TORONTO â€” Auston Matthews is going to take a little break.
The 19-year-old is heading back home to Arizona for some rest and relaxation following a historic rookie campaign that will likely result in the first Maple Leafs’ Calder Trophy win in 51 years.
Matthews opted against playing for the United States at the upcoming world championships following a hectic two-year stretch that’s lacked almost any time off whatsoever.
“It’s just kind of been nonstop so I’m not going to go,” Matthews said of the worlds in Germany and France after his exit interview with Leafs brass.
“We met with Auston and we made that decision and we’re in full support of that decision,” added head coach Mike Babcock.

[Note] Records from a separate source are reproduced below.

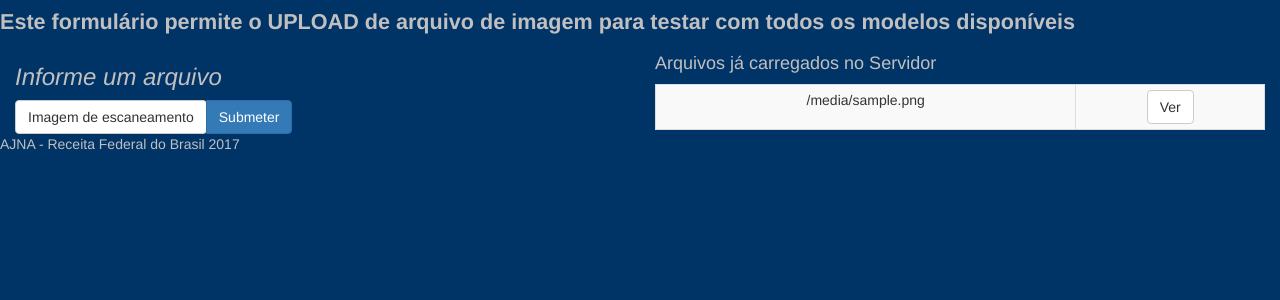
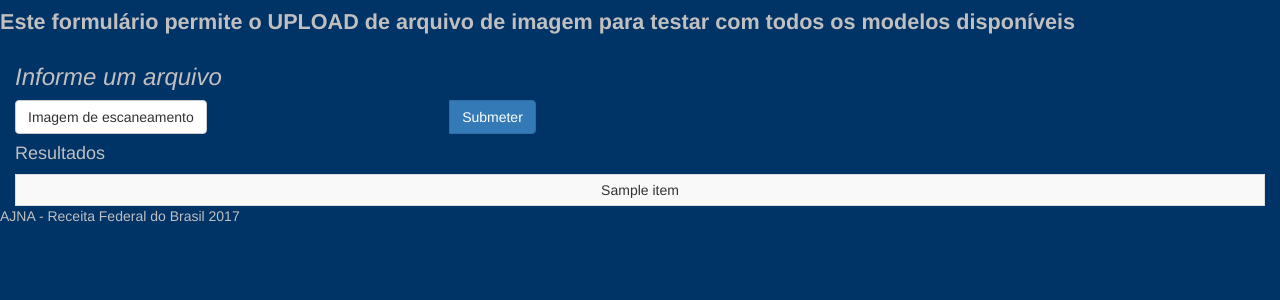
Before and after one commit to IvanBrasilico/padma, a Flask app: template padma/templates/teste.html in a window 1280 px wide. Shown: the top 300 px of the page. Run offline with Flask 2, Linux system fonts and the light colour scheme; the template is opened without the code that fills it: most values are stand-ins (such as "Sample title", 1, 10 or a date in 2020); some libraries are stand-ins or nearby versions.

Commit message:
tela de testes

```diff
--- a/padma/app.py
+++ b/padma/app.py
@@ -10,7 +10,8 @@ import time
 import uuid
 from threading import Thread
 
-from flask import Flask, flash, redirect, render_template, request, url_for
+from flask import (Flask, flash, jsonify, redirect, render_template,
+                   request, url_for)
 import redis
 from PIL import Image
 
@@ -22,6 +23,7 @@ from flask_wtf.csrf import CSRFProtect
 
 from ajna_commons.flask.conf import (SECRET, BSON_REDIS, DATABASE, MONGODB_URI,
                                      TIMEOUT, redisdb)
+from ajna_commons.flask.log import logger
 
 from padma.models.models import Naive, Pong, Vazios
 from padma.utils import base64_decode_image, base64_encode_image, prepare_image
@@ -35,7 +37,7 @@ IMAGE_DTYPE = 'float32'
 
 # initialize constants used for server queuing
 BATCH_SIZE = 10
-SERVER_SLEEP = 0.20
+SERVER_SLEEP = 0.10
 CLIENT_SLEEP = 0.10
 
 
@@ -93,7 +95,7 @@ def logout():
 def allowed_file(filename):
     """Check allowed extensions"""
     return '.' in filename and \
-        filename.rsplit('.', 1)[-1].lower() in ['bson']
+        filename.rsplit('.', 1)[-1].lower() in ['jpg']
 
 
 @app.route('/')
@@ -114,7 +116,7 @@ def classify_process():
     print('* Loading model PONG (ping-pong test if alive) *')
     modeldict['ping'] = Pong()
     print('* Loading model Vazios...')
-    modeldict['vazios'] = Vazios()
+    modeldict['vazio'] = Vazios()
     print('* Model vazios loaded')
     # print('* Loading model Retina BBox...')
     # modeldict['retina'] = Retina()
@@ -130,23 +132,25 @@ def classify_process():
             queue = redisdb.lrange(model_name, 0, BATCH_SIZE - 1)
             # loop over the queue
             if queue:
-                s0 = time.time()
-                cont = 0
-                print('Processing image classify from queue')
-                for q in queue:
-                    cont += 1
-                    # deserialize the object and obtain the input image
-                    q = json.loads(q.decode('utf-8'))
-                    image = base64_decode_image(q['image'], IMAGE_DTYPE,
-                                                (1, IMAGE_HEIGHT, IMAGE_WIDTH,
-                                                 IMAGE_CHANS))
-                    preds = model.predict(image)
-                    output = model.format(preds)
-                    redisdb.set(q['id'], json.dumps(output))
-                    # remove the set of images from our queue
-                redisdb.ltrim(model_name, cont, -1)
-                s1 = time.time()
-                print(s1, 'Images classified in ', s1 - s0)
+                try:
+                    s0 = time.time()
+                    cont = 0
+                    print('Processing image classify from queue')
+                    for q in queue:
+                        cont += 1
+                        # deserialize the object and obtain the input image
+                        q = json.loads(q.decode('utf-8'))
+                        image = base64_decode_image(q['image'], IMAGE_DTYPE)
+                        # , (1, IMAGE_HEIGHT, IMAGE_WIDTH, IMAGE_CHANS))
+                        preds = model.predict(image)
+                        output = model.format(preds)
+                        dump = json.dumps(output)
+                        redisdb.set(q['id'], dump)
+                        # remove the set of images from our queue
+                    s1 = time.time()
+                    print('Images classified in ', s1 - s0)
+                finally:
+                    redisdb.ltrim(model_name, cont, -1)
             # sleep for a small amount
             time.sleep(SERVER_SLEEP)
 
@@ -183,7 +187,7 @@ def read_model(model, image):
     return True, predictions
 
 
-def prepare_image(image):
+def preprocess_image(image):
     # read the image in PIL format and prepare it for classification
     image = Image.open(io.BytesIO(image))
     image = prepare_image(image, (IMAGE_WIDTH, IMAGE_HEIGHT))
@@ -200,10 +204,10 @@ def predict():
     s0 = None
     # ensure an image was properly uploaded to our endpoint
     if request.method == 'POST':
+        model = request.args.get('model')
         if request.files.get('image') and model:
-            model = request.args.get('model')
             s0 = time.time()
-            image = prepare_image(request.files['image'].read())
+            image = preprocess_image(request.files['image'].read())
             # indicate that the request was a success
             data['success'], data['predictions'] = read_model(model, image)
 
@@ -211,15 +215,15 @@ def predict():
     if s0:
         s1 = time.time()
         print(s1, 'Results read from queue and returned in ', s1 - s0)
-    return flask.jsonify(data)
+    return jsonify(data)
 
 
 @app.route('/teste', methods=['GET', 'POST'])
 @csrf.exempt
 @login_required
 def teste():
-    """Função simplificada para upload de arquivo de imagem
-    """
+    """Função simplificada para upload de arquivo de imagem"""
+    result = []
     if request.method == 'POST':
         # check if the post request has the file part
         if 'file' not in request.files:
@@ -232,9 +236,18 @@ def teste():
             flash('No selected file')
             return redirect(request.url)
         if file and allowed_file(file.filename):
-            return jsonify(read_model('naive', file))
+            image = preprocess_image(file.read())
+            success, pred_bbox = read_model('naive', image)
+            if success:
+                print(pred_bbox)
+                result.append(json.dumps(pred_bbox))
+                coords = pred_bbox['bbox']
+                image = image[coords[0]:coords[2], coords[1]:coords[3]]
+                success, pred_vazio = read_model('vazio', image)
+                print(pred_vazio)
+                result.append(json.dumps(pred_vazio))
 
-    return render_template('teste.html')
+    return render_template('teste.html', result=result)
 
 
 @nav.navigation()
--- a/padma/templates/teste.html
+++ b/padma/templates/teste.html
@@ -6,18 +6,18 @@
                 <b>Este formulário permite o UPLOAD de arquivo de imagem para testar com todos os modelos disponíveis</b>
             </big>
         </h4>
-        <div class="col-sm-6">
-            <form action="/teste" method="post" enctype="multipart/form-data" id="frmrisco">
+        <div class="col-sm-12">
+            <form action="/teste" method="post" enctype="multipart/form-data" id="frmimage">
                 <input type="hidden" name="csrf_token" value="{{ csrf_token() }}" />
                 <h3>
                     <i>Informe um arquivo </i>
                 </h3>
                 <div class="input-group col-sm-5">
-                    <label class="btn btn-default" for="planilhaold">
-                        <input id="planilhaold" name="file" type="file" style="display:none" onchange="$('#upload-file-info').html(this.files[0].name)"> Imagem de escaneamento
+                    <label class="btn btn-default" for="file">
+                        <input id="file" name="file" type="file" style="display:none" /> Imagem de escaneamento
                     </label>
                     <div class="input-group-btn">
-                        <input class="btn btn-primary" type="submit" value="Submeter">
+                        <input class="btn btn-primary" type="submit" value="Submeter" />
                     </div>
                 </div>
                 <big>
@@ -26,17 +26,14 @@
             </form>
 
         </div>
-        <div class="col-sm-6">
+        <div class="col-sm-12">
             <div class="table-responsive">
-                <h4>Arquivos já carregados no Servidor</h4>
+                <h4>Resultados</h4>
                 <div class="table">
                     <table class="inlineTable table table-striped table-bordered table-hover table-condensed table-responsive">
-                        {% for filename in lista_arquivos %}
+                        {% for item in result %}
                         <tr>
-                            <td>{{filename}}</td>
-                            <td>
-                                <button class="btn btn-default" onclick="importar('{{filename}}')">Ver</button>
-                            </td>
+                            <td>{{item}}</td>
                         </tr>
                         {% endfor %}
                     </table>
@@ -51,8 +48,12 @@
 <!-- /#main -->
 {% endblock %} {% block scripts %} {{super()}}
 <script>
-    function importar(filename) {
-        window.location.assign('/file?filename=' + filename )
-    }
+    $(document).ready(function () {
+        $('#file').on('change', function (evt){
+            console.log(evt);
+            $("#upload-file-info").html(evt.currentTarget.files[0].name);
+        });
+
+    })
 
 </script> {% endblock %}
--- a/padma/utils.py
+++ b/padma/utils.py
@@ -10,7 +10,7 @@ def base64_encode_image(a):
     return base64.b64encode(a).decode('utf-8')
 
 
-def base64_decode_image(a, dtype, shape):
+def base64_decode_image(a, dtype, shape=None):
     # if this is Python 3, we need the extra step of encoding the
     # serialized NumPy string as a byte object
     a = bytes(a, encoding='utf-8')
@@ -18,7 +18,8 @@ def base64_decode_image(a, dtype, shape):
     # convert the string to a NumPy array using the supplied data
     # type and target shape
     a = np.frombuffer(base64.decodestring(a), dtype=dtype)
-    a = a.reshape(shape)
+    if shape:
+        a = a.reshape(shape)
 
     # return the decoded image
     return a
```
Also changed, not shown: padma/models/bbox/bbox.py (+5 -3 lines).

It’s been a whirlwind two seasons for Matthews, who spent his draft year playing in Switzerland before a trip to Russia for the worlds last spring where he scored six goals and nine points in 10 games. After that came the draft combine, weeks of No. 1 overall pick anticipation and a trip to the Stanley Cup final alongside a few other top prospects, including his rumoured competitor for top spot, Patrik Laine.
Draft weekend in Buffalo came in late June, and the Leafs, holding the top spot for the first time since drafing Wendel Clark in 1985, selected Matthews first overall. Prospect camp in Niagara Falls followed in July and after that Matthews joined Connor McDavid on Team North America at the World Cup of Hockey.
He picked up three points in three exciting games alongside the Edmonton Oilers captain and then jumped straight into his first NHL training camp. The American centre became the first player in history to rack up four goals in his NHL debut and then proceeded to shatter team rookie records with 40 goals and 69 points in 82 games.
Finally, Matthews suited up for his first playoff series and, after a quiet start, became only the second teenager since Clark to score in four consecutive post-season games during a close six-game loss to Washington.
In all, Matthews played in the neighbourhood of 100 games since the start of September. Asked how his body felt after all that, he said: “Exhausted. It’s definitely a grind.”
Matthews was predictably looking forward to some long-awaited quality time with his parents, two sisters and grandparents in Arizona.
“It’ll be nice to kind of just take a break and recharge,” Matthews said.
Of the likely grind ahead next season, he added: “I can’t wait. I think everybody in this locker-room is excited. Everybody in this organization, the city of Toronto, everybody’s excited for the future of what this team could bring.”
Jonas Siegel, The Canadian Press